Leading data and analytics company says more than half of all new fields in the region will be subsea.
The North Sea region spreading between the UK, Norway, Denmark and the Netherlands will see 63 oil and gas fields being brought to production between 2018 and 2023, of which 34 will be subsea tie-backs, says GlobalData, a data and analytics company.
The Gulf of Mexico (GoM) region shows a higher ratio of subsea tie-backs to total projects than the North Sea. There, a total of 30 projects are expected to come online until 2023, of which 23 are subsea tie-backs.
The North Sea however provides a higher average internal rate of return (IRR) - 45% - for subsea developments, compared to the average in the GoM, 32%, for the same development type. From the total estimated capital spending of $69bn for planned and announced projects in the North Sea, $14bn will be spent on subsea tie-back developments.
Luis Pereira, oil and gas analyst at GlobalData, comments: “Tie-back developments become ideal solutions for operators looking to maintain the short to medium term production outlook, providing a quicker return-to-investment when compared to larger stand-alone developments.

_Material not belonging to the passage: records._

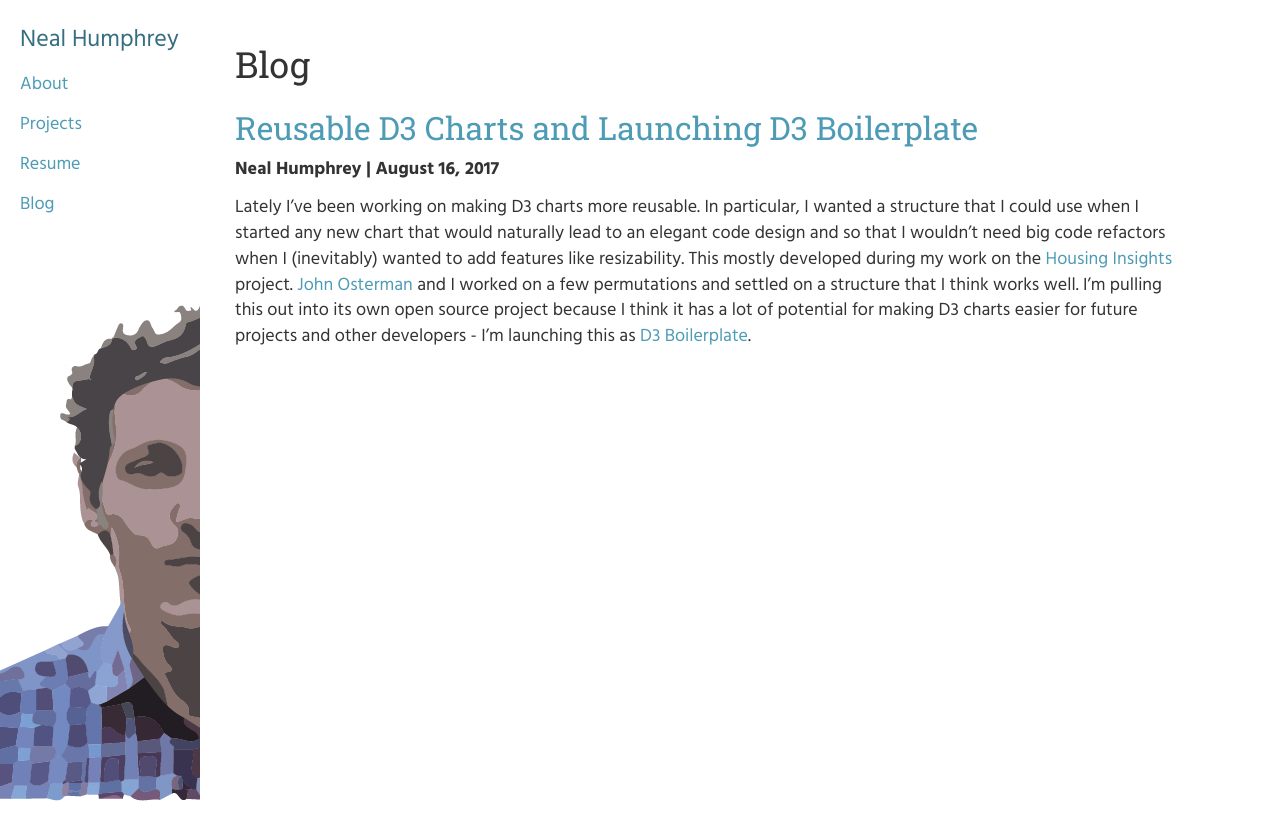
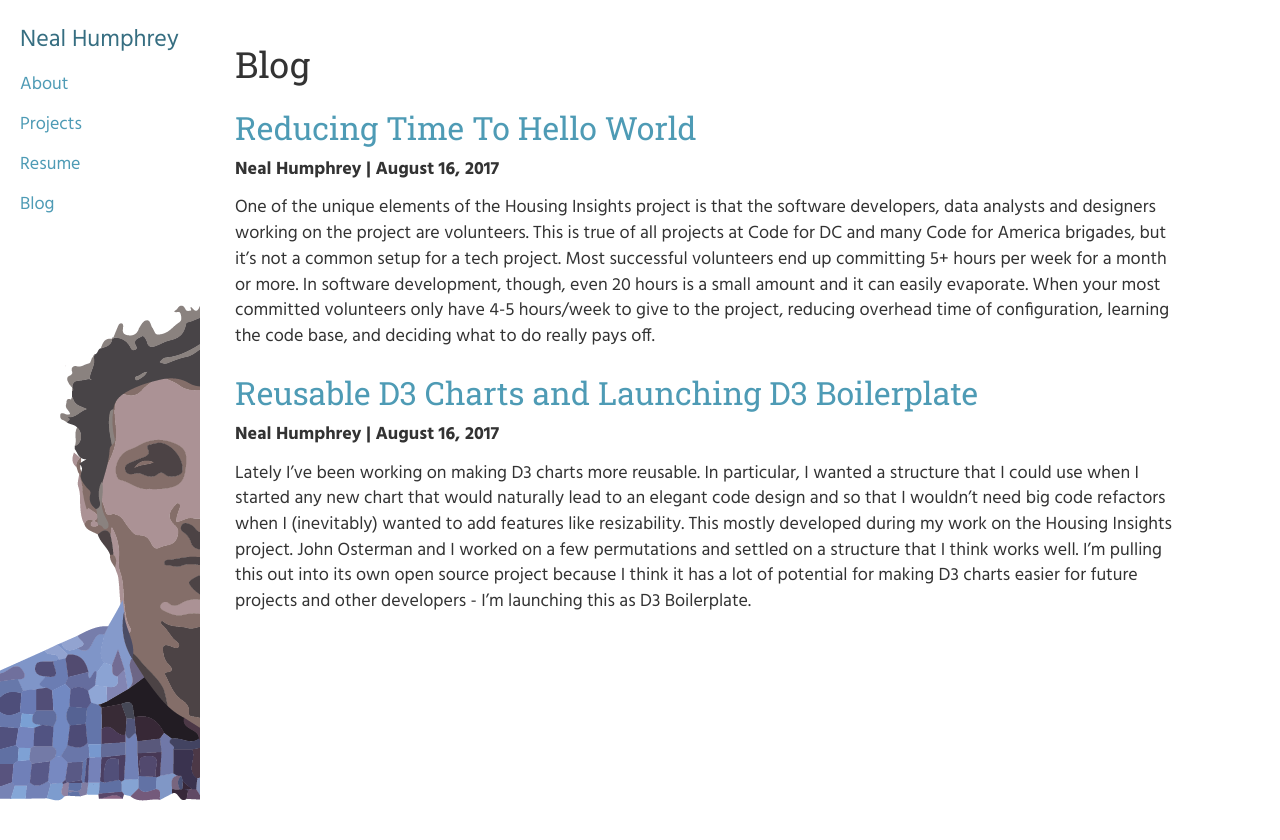
Before and after one commit to NealHumphrey/NealHumphrey.github.io, a Jekyll site: the page built from blog/index.md, in a window 1280 px wide. Shown: the top 840 px of the page. Built offline with Jekyll 4.4.1, drawn with Linux system fonts in a browser that asks for light colours; some web fonts are replaced; some of the changed lines change nothing that is shown.

Commit message:
Added a blog post and adjusted how excerpts/links work.

```diff
--- /dev/null
+++ b/_posts/2017-11-14-Reducing-Time-to-Hello-World.md
@@ -0,0 +1,80 @@
+---
+layout: blog_post
+author: Neal Humphrey
+title:  "Reducing Time To Hello World"
+date:   2017-08-16
+categories: web-development project-management
+permalink: /blog/:year/:title/
+excerpt: One of the unique elements of the Housing Insights project is that the software developers, data analysts and designers working on the project are volunteers. This is true of all projects at Code for DC and many Code for America brigades, but it’s not a common setup for a tech project. Most successful volunteers end up committing 5+ hours per week for a month or more. In software development, though, even 20 hours is a small amount and it can easily evaporate. When your most committed volunteers only have 4-5 hours/week to give to the project, reducing overhead time of configuration, learning the code base, and deciding what to do really pays off.
+---
+
+*This post is part of a series documenting lessons learned while I was the project manager of Housing Insights, a website that provides data about subsidized affordable housing for policy makers in DC. I was hired to work on the project for 20-30 hours per week, primarily managing the group of 40+ volunteers that contributed to the project.*
+
+
+One of the unique elements of the [Housing Insights](http://housinginsights.org) project is that the software developers, data analysts and designers working on the project are volunteers. This is true of all projects at Code for DC and many Code for America brigades, but it’s not a common setup for a tech project. Most successful volunteers end up committing 5+ hours per week for a month or more. In software development, though, even 20 hours is a small amount and it can easily evaporate. When your most committed volunteers only have 4-5 hours/week to give to the project, reducing overhead time of configuration, learning the code base, and deciding what to do really pays off.
+
+## Reducing time to Hello World
+When learning a new programming language, the first task is often a simple program that prints ‘Hello World’ to the screen. If we apply this concept to working on a new project, I would define this as getting someone to the point where they can run the existing code on their computer and make the first minor alteration to its behavior.
+
+While software configuration and setup is an important part of this, reducing time to Hello World goes beyond the technical and includes things like how much background information people need to know to be productive and how much time it takes to figure out where their changes need to occur in the code. We’ve had over 100 people join the project; about 40 of them submitted code that was merged into our codebase. After going through this process, these are the 4 recommendations I would make to someone leading a similar volunteer-developed project in the future:
+**Keep your project background focused on mission and vision.** Everyone needs to know they’re working on a worthy project; beyond that, just give people as much background as they need to do their first task until they ask for more.
+**Make the installation process as plug-and-play as possible.** The faster they can run the code locally the better.
+**Optimize for developer efficiency over product performance.** What this means will vary widely based on the project needs.
+**Make sure Hello World is Hello World.** Start people off on something easy.
+
+### Keep background to a minimum
+
+Early in the Housing Insights project, I provided a lot of background to people that joined the project - about the goals of the project, about how affordable housing works, about why housing subsidies are complicated. As time went on and the project developed, the context I gave got shorter and shorter - and people were able to start working quicker.
+
+There’s a tension here, though - understanding the problem and the users is necessary for building a good software product. Especially as developers start making design decisions in creating your product, they need this context to make the right choices. The message here is not to avoid giving context, but rather to space it out and scale it based on the role they’ll play in the project. Involve developers in deliberate user research projects like interviews and testing, and as these are conducted turn them into project documentation that new contributors can refer to. But to start, just give them the elevator pitch and the context and let them get the rest as they continue to work on the project.
+
+## Make installation easy
+Most coding requires some sort of specialized installation, whether it’s the programming language itself (Python, Ruby, etc.) or database client. Installing and configuring them on different operating systems and computers inevitably leads to problems - troubleshooting those problems inevitably consumes a lot of time.
+
+Housing Insights used a lot of different tools - a Postgres database (and a client to view it), Python for data ingestion and API, and Jekyll for to build our static website (which in turn needs Ruby). We started out using virtual environments in Python and instructions on configuring the Postgres installation to talk to Python, but eventually switched to [Docker](https://www.docker.com/what-docker) to manage this for us. Docker lets you install software into a virtual container that will run the same no matter where it’s installed. While Docker did help, it wasn’t a cure-all - we still had installation issues about half the time, and Docker requires significant work for one of the team members to get it set up and working properly.
+
+There’s unfortunately no one answer on how to handle the installation problem. But time spent making your installation process smoother will pay off in the long term every time you add a new person to the project. My biggest recommendations are:
+    * Make Docker your ‘default’ option for anything that requires more than one installation.
+    * Have instructions for a from-scratch installation written up, and have people try that next if anything goes wrong with Docker installation, before trying to debug Docker.
+    * Use a dependency management system (`requirements.txt` or `environment.yml` in Python or Anaconda, `package.json` with npm, etc.). Make sure you have instructions on what individual contributors will need to do if new dependencies are added (update their virtual environment, rebuild their Docker container, etc.).
+    * Assume that your users have never used the software system you’re using before. This means writing explicit step-by-step commands including where and how to install any needed software. It’s not enough to say ‘clone the repository’ - include specific instructions about opening a command prompt / terminal and the specific commands to enter in what order. For the users that don’t need that much detail it means they don’t need to think as much. Every part of your system will have at least one person who hasn’t used it before.
+
+I also found it’s useful to have every new user start by filling out a survey that includes their Github username, fork of the repository, email address, etc. immediately on starting the project. It was much easier to keep track of who was working on what when I added this to our onboarding workflow.
+
+Finally, if you’re not familiar with tools like Docker or dependency management systems, get some help from someone who is in setting up your project to be robust and well structured as early in the process as you can.
+
+## Optimize for developer efficiency over product performance.
+When we first started working on Housing Insights, we weren’t sure how complicated a system we would need for providing the data to our front end graphs. If we were lucky, we would be able to get away with simply loading data from static CSV files. We also investigated using the Code for DC’s data portal, which provides some simple API tools, and a serverless API through Amazon’s Lambda service. If our needs ended up being more complex, we’d go with using a server.
+
+At the beginning, I was 50% sure we’d need to end up going with a server. We spent time investigating each of these other alternatives, and in the meantime the front end developers went forward with a temporary approach using the static csv files. Several months in we did break down and go for the server option. In retrospect, the uncertainty of this decision meant we needed to rewrite some code and we spent a lot of time investigating options. However, the real time cost was in developers familiarity with the code - every time there is a big structural change in how the code is set up, it takes a lot of time to communicate this to everyone on the project and for them to get familiar with how this new system is set up.
+
+In a conventional team with full-time team members, I’d go the incremental route again - picking the ‘best’ option would be worth the learning time when everyone has a lot of time to devote to the project. However faced with this type of tradeoff for a volunteer team with a few hours a week per person, I’d recommend choosing a ‘more than enough’ solution early rather than incrementally increasing complexity.
+
+Optimizing for developer efficiency comes up in a few different places as well. When you’re using libraries or packages, the well known widely used systems are always preferable to the cutting edge. Even though no matter what you pick there won’t be many contributors that already know the library you’re using, having lots of tutorials and Stackoverflow questions available helps them learn faster. Lowering the amount of time learning new systems adds a lot to their output - if they were working full-time on a project, the same amount of time spent learning would be a smaller portion of their total work and so the tradeoff would be different.
+
+## Make sure Hello World is Hello World.
+
+The point of writing a Hello World application is not to make a useful contribution to the software world - it’s to prove you have your system properly set up, can run the simplest piece of code, and have a broad understanding of what the language looks like. As soon as you’re done writing it, you move on to bigger and better things.
+
+The first task that a contributor to a new project works on should be the same - proof that they have their system set up properly and have a broad understanding of how the code for that project is structured. DCAF again has a [great example of this](https://github.com/DCAFEngineering/dcaf_case_management/blob/master/docs/YOUR_FIRST_CONTRIBUTION.md) - the recommend that the first task is to add a message to the users of their tool by editing a ‘messages’ section of the code and make a pull request of that.
+
+If this first task is truly a proof of concept, the second task should still be small. When working with volunteers, it’s hard to know the level of experience people have, and whether or not they’ll stay interested in the project. The ideal second task is:
+    * Easy enough that a beginner can accomplish it in 1-2 hours, and an experienced developer in 15 minutes.
+    * Clearly defined in a task description (Github issue) that states exactly which files and sections of the code the user should look in to find what they need, and what sequence of commands are needed to run it.
+    * Useful for the project, but at least second tier in priority - this way if a new beginner contributor gets unexpectedly stuck, or if a new contributor ends up not returning to the project, development isn’t derailed.
+
+# Conclusion
+
+I know these are just the tip of the iceberg - any project managers out there that have led a civic tech project know it’s a fine balancing act to keep a team like this productive. Do you have any further suggestions for making projects like these run more effectively? Discuss it in the comments, or come to a [Code for DC Hacknight](https://codefordc.org/) to talk about it!
+
+Finally - A big thank you to [all the people](https://github.com/codefordc/housing-insights/network/members) that have contributed to [Housing Insights](http://housinginsights.org)!
+
+# Resources
+
+* You can view our [onboarding documentation here](https://github.com/codefordc/housing-insights/blob/64f820b1592b85d6cdac43f85a4fc1987ec05ec3/docs/resources/onboarding/index.md).
+* Another good example of onboarding documentation is [the DCAF project](https://github.com/DCAFEngineering/dcaf_case_management) at Code for DC.
+* If you’re trying to get set up with Docker for the first time, Code for DC also has a [‘Project Management’ project](https://github.com/codefordc/project-management) that provides some copy-paste Docker images for common setups.
+* DCAF’s [example of a first simple proof of setup task for new contributors](https://github.com/DCAFEngineering/dcaf_case_management/blob/master/docs/YOUR_FIRST_CONTRIBUTION.md) - adding a message to the users of their tool by editing a ‘messages’ section of the code and make a pull request of that.
+
+
+*The Civic Tech and Data Collaborative is a partnership of Code for America, Living Cities, and the National Neighborhood Indicators Partnership and is supported by the John D. and Catherine T. MacArthur Foundation. The national organizations are working with seven communities around the country to understand how to harness the power of data and technology to increase efficiency, equity, and effectiveness in order to benefit the most vulnerable residents in our urban communities.*
--- a/blog/index.md
+++ b/blog/index.md
@@ -9,9 +9,9 @@ title:  "Blog"
 {% for post in site.posts %}
 <article>
     <h2>
-        <a href="{{ post.url }}">{{ post.title }}</a>
+        <a href="{{ site.baseurl }}{{ post.url }}">{{ post.title }}</a>
     </h2>
     <p class="subtitle"><strong>{{ post.author }} | {{ post.date | date: '%B %d, %Y' }} </strong></p>
-    <p>{{ post.excerpt }}</p>
+    <p>{{ post.excerpt | strip_html }}</p>
 </article>
 {% endfor %}
```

Average payback time is less than six years, the shortest time for all development type solutions.”
By 2023 planned and announced fields in the North Sea are expected to contribute with 1.6mn barrels of oil equivalent per day of which 500,000 are expected to come from subsea tie-back projects. The subsea tie-back development option shows an average development net present value per barrel of oil equivalent of nearly $6 and an average IRR of 45%.
Pereira continues: “The rise of the number of subsea tie-backs projects in the North Sea is perhaps also due to the few large discoveries been made in the region, as is also the trend in the US GoM. These types of developments become an attractive solution for operators looking to fill the mid-term production outlook gaps with lower capital risks.”